(Lionsgate) Jason Statham, Robert Knepper, Francois Berleand, Natalya Rudakova, Jeroen Krabbe, Alex Kobold, David Atrakchi. Directed by Oliver Megaton
Transporters may come and transporters may go. The nature of the job is that the turnover is plenty high. One thing’s for certain – you can’t keep a good action hero down.
Frank Martin (Statham) has retired to his beloved French Riviera where he spends most of his time fishing with his friend Inspector Tarconi (Berleand). It’s a good life and Frank doesn’t miss the car chases, the fights with half a dozen thugs or getting shot at from a helicopter. Who wouldn’t?

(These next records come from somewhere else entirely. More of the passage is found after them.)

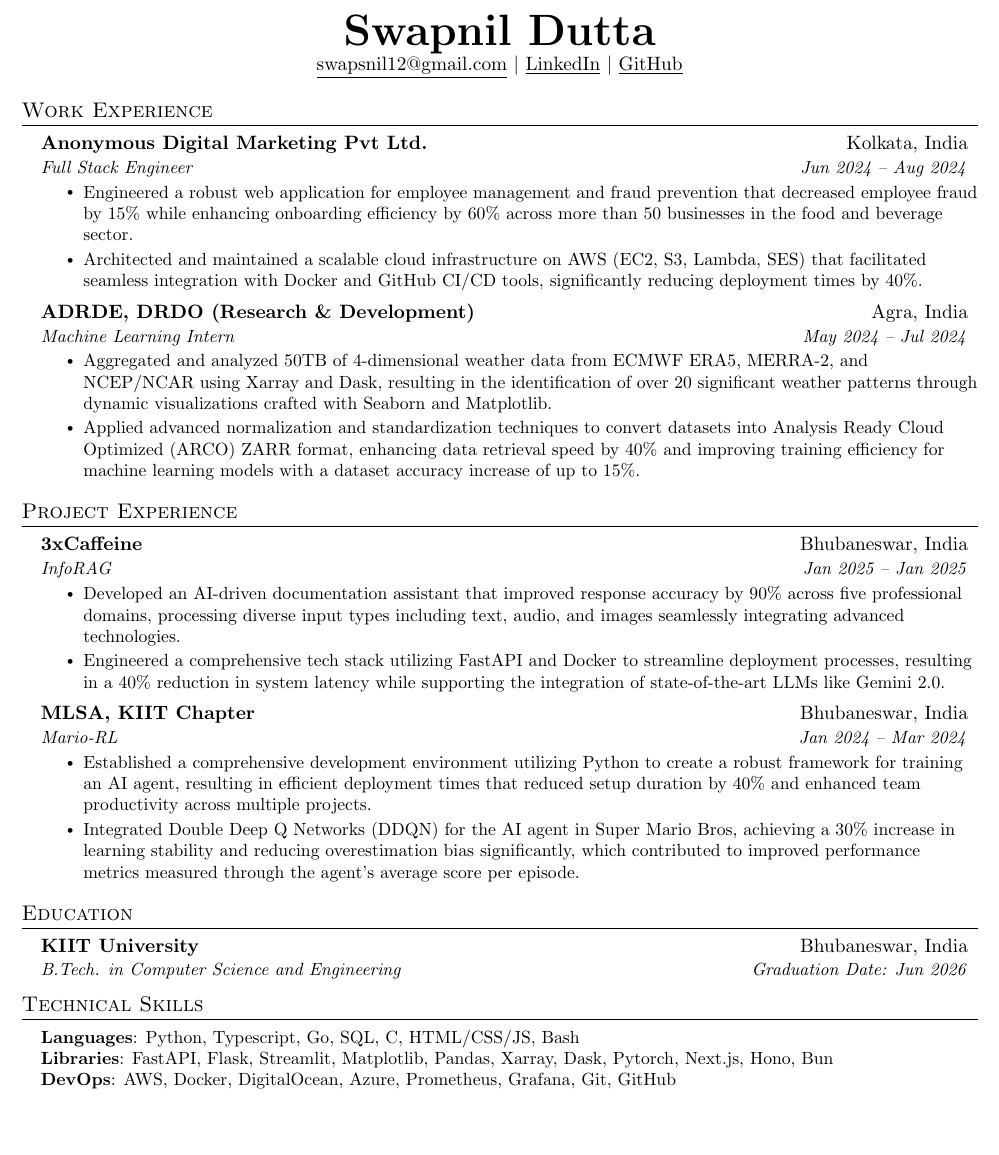
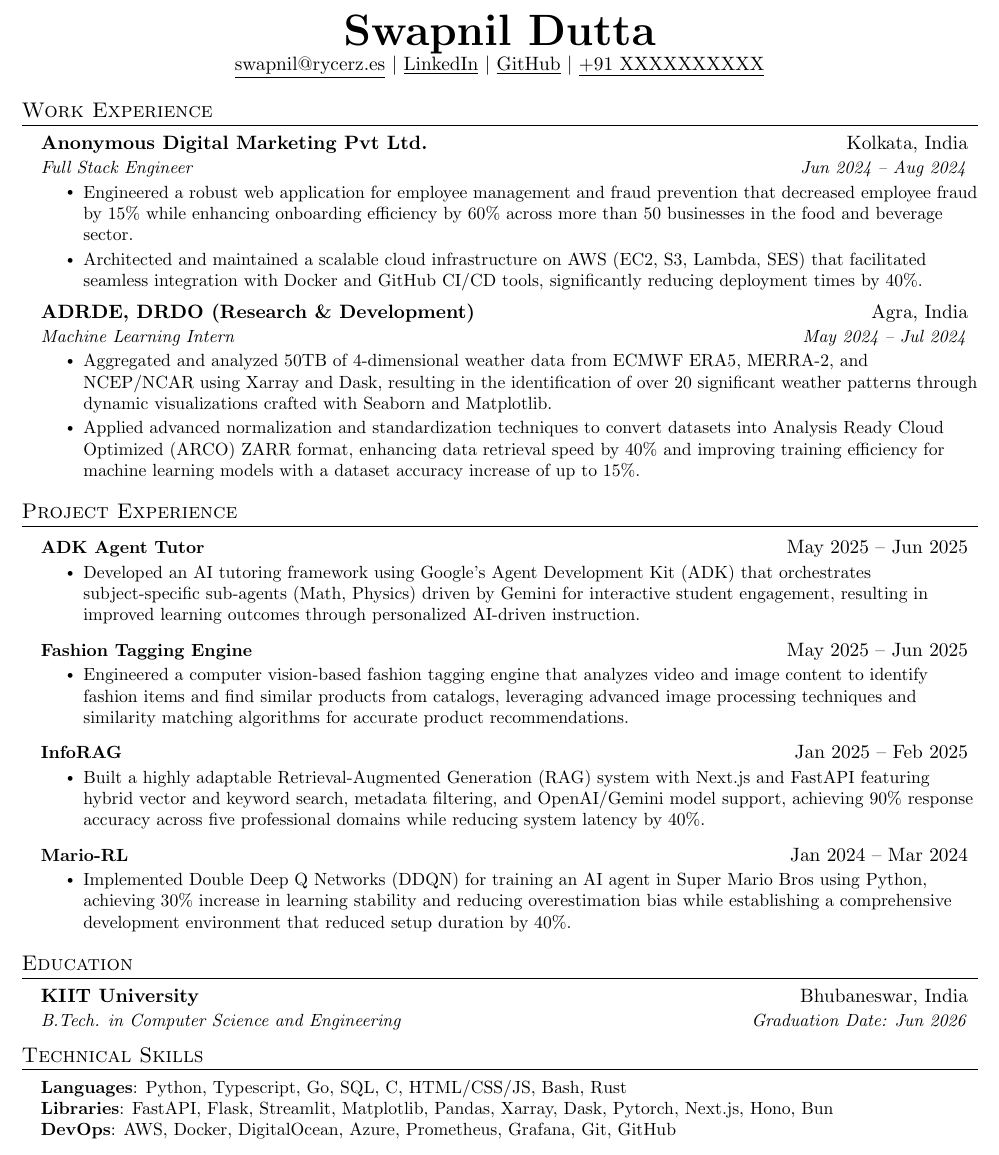
Before and after one commit to rycerzes/resume, a LaTeX CV (resume.tex): part of the page, cut so that both start at the same text, the shorter picture padded with empty space. Compiled offline with pdfLaTeX.

Commit message:
chore: update resume (July 2025)

```diff
--- a/resume.tex
+++ b/resume.tex
@@ -85,7 +85,7 @@
 \newcommand{\resumeProjectHeading}[2]{
     \item
     \begin{tabular*}{0.97\textwidth}{l@{\extracolsep{\fill}}r}
-      \small#1 & #2 \\
+      \small\textbf{#1} & #2 \\
     \end{tabular*}\vspace{-7pt}
 }
 
@@ -108,9 +108,10 @@
 
 \begin{center}
     \textbf{\Huge \scshape Swapnil Dutta} \\ \vspace{1pt}
-    \href{mailto:swapsnil12@gmail.com}{\underline{swapsnil12@gmail.com}} $|$
+    \href{mailto:swapnil@rycerz.es}{\underline{swapnil@rycerz.es}} $|$
     \href{https://linkedin.com/in/swapnildutta1}{\underline{LinkedIn}} $|$
-    \href{https://github.com/rycerzes}{\underline{GitHub}}
+    \href{https://github.com/rycerzes}{\underline{GitHub}} $|$
+    \underline{+91 XXXXXXXXXX}
 \end{center}
 
 
@@ -140,20 +141,28 @@
 %-----------PROJECTS-----------
 \section{Project Experience}
     \resumeSubHeadingListStart
-      \resumeSubheading
-          {3xCaffeine}{Bhubaneswar, India}
-          {InfoRAG}{Jan 2025 -- Jan 2025}
+      \resumeProjectHeading
+          {ADK Agent Tutor}{May 2025 -- Jun 2025}
           \resumeItemListStart
-            \resumeItem{Developed an AI-driven documentation assistant that improved response accuracy by 90\% across five professional domains, processing diverse input types including text, audio, and images seamlessly integrating advanced technologies.}
-            \resumeItem{Engineered a comprehensive tech stack utilizing FastAPI and Docker to streamline deployment processes, resulting in a 40\% reduction in system latency while supporting the integration of state-of-the-art LLMs like Gemini 2.0.}
+            \resumeItem{Developed an AI tutoring framework using Google’s Agent Development Kit (ADK) that orchestrates subject-specific sub-agents (Math, Physics) driven by Gemini for interactive student engagement, resulting in improved learning outcomes through personalized AI-driven instruction.}
           \resumeItemListEnd
 
-      \resumeSubheading
-          {MLSA, KIIT Chapter}{Bhubaneswar, India}
+      \resumeProjectHeading
+          {Fashion Tagging Engine}{May 2025 -- Jun 2025}
+          \resumeItemListStart
+            \resumeItem{Engineered a computer vision-based fashion tagging engine that analyzes video and image content to identify fashion items and find similar products from catalogs, leveraging advanced image processing techniques and similarity matching algorithms for accurate product recommendations.}
+          \resumeItemListEnd
+
+      \resumeProjectHeading
+          {InfoRAG}{Jan 2025 -- Feb 2025}
+          \resumeItemListStart
+            \resumeItem{Built a highly adaptable Retrieval-Augmented Generation (RAG) system with Next.js and FastAPI featuring hybrid vector and keyword search, metadata filtering, and OpenAI/Gemini model support, achieving 90\% response accuracy across five professional domains while reducing system latency by 40\%.}
+          \resumeItemListEnd
+
+      \resumeProjectHeading
           {Mario-RL}{Jan 2024 -- Mar 2024}
           \resumeItemListStart
-            \resumeItem{Established a comprehensive development environment utilizing Python to create a robust framework for training an AI agent, resulting in efficient deployment times that reduced setup duration by 40\% and enhanced team productivity across multiple projects.}
-            \resumeItem{Integrated Double Deep Q Networks (DDQN) for the AI agent in Super Mario Bros, achieving a 30\% increase in learning stability and reducing overestimation bias significantly, which contributed to improved performance metrics measured through the agent's average score per episode.}
+            \resumeItem{Implemented Double Deep Q Networks (DDQN) for training an AI agent in Super Mario Bros using Python, achieving 30\% increase in learning stability and reducing overestimation bias while establishing a comprehensive development environment that reduced setup duration by 40\%.}
           \resumeItemListEnd
 
     \resumeSubHeadingListEnd
@@ -172,7 +181,7 @@
 \section{Technical Skills}
  \begin{itemize}[leftmargin=0.15in, label={}]
     \small{\item{
-     \textbf{Languages}{: Python, Typescript, Go, SQL, C, HTML/CSS/JS, Bash} \\
+     \textbf{Languages}{: Python, Typescript, Go, SQL, C, HTML/CSS/JS, Bash, Rust} \\
      \textbf{Libraries}{: FastAPI, Flask, Streamlit, Matplotlib, Pandas, Xarray, Dask, Pytorch, Next.js, Hono, Bun} \\
      \textbf{DevOps}{: AWS, Docker, DigitalOcean, Azure, Prometheus, Grafana, Git, GitHub}
     }}
```
Also changed, not shown: resume.pdf.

But his reputation remains and when a colleague botches a job, Frank is forced back into the life by Johnson (Knepper), a mysterious and shady sort who has attached an explosive device to his wrist. Should Frank venture more than 75 feet away from his car, the device will detonate and Frank will be everywhere.
His job is to transport the spoiled young Valentina (Rudakova) from Marseilles to Odessa. As it turns out, she is the kidnapped daughter of the Ukrainian Environmental Minister (Krabbe) who is being pressured by Johnson’s employers to allow toxic waste to be dumped in the Ukraine. Hey, what’s a little more toxic waste to a country which already has Chernobyl?
Frank must use all his skills and break all of his own rules to survive the double dealing, backstabbing Johnson, and it doesn’t hurt that he begins to fall for the lovely Valentina despite her annoying quirks, or perhaps because of them.
This is, strange as it may seem, the highest grossing film of the series which is mystifying to me because it’s such an obvious retread of the first from a plot perspective. The only real twist is the exploding wristband thing, and that’s been done before, only as a necklace in The Running Man and it was far cooler to see someone’s head getting blown off of his neck in my humble opinion.
That said, this is still a Jason Statham movie and Statham is my favorite action star at the moment. When he gets the right material (as he does in The Bank Job and The Italian Job) he has a surprising range. When he doesn’t, he’s still interesting and enigmatic enough to be watchable. Perhaps all of the scripts he should accept from now on should have the word “job” in the title.
A movie like this one lives or dies on its action sequences, and for the most part it delivers. My issue with them is that some of the fight choreography is choppy and doesn’t flow really well like a good fight sequence should. There should be an organic feel to it; Asian stunt coordinators understand this better than anyone, and they could have used one here. I get the distinct impression that the botching of these sequences came in the editing process; a little too much artistic license.
However, the concepts are solid and the driving stunts are particularly thrilling, which is what you want when your lead character is supposed to be one of the best in the business in that regard. I liked the first movie in the franchise, was indifferent towards the second and am the same about this one. It’s disposable entertainment that will be forgotten five minutes after you turn off the TV, which isn’t necessarily a bad thing.
WHY RENT THIS: Jason Statham.
WHY RENT SOMETHING ELSE: Some of the fight sequences were a little choppy and the choreography didn’t flow as it should have.
FAMILY VALUES: As you might expect, there is a plethora of violence, but there is also some sexuality and a bit of drug and alcohol use. Definitely for mature audiences only.
TRIVIAL PURSUIT: Rudakova was a hairdresser with no previous acting experience before producer Luc Besson encountered her on a New York street and urged her to get acting lessons before coming in for an audition, which she did.
NOTABLE DVD EXTRAS: There’s an interesting feature on the real life transportation of people and information by people like Frank Martin, only not as cool or violent.
FINAL RATING: 5/10
TOMORROW: Quantum of Solace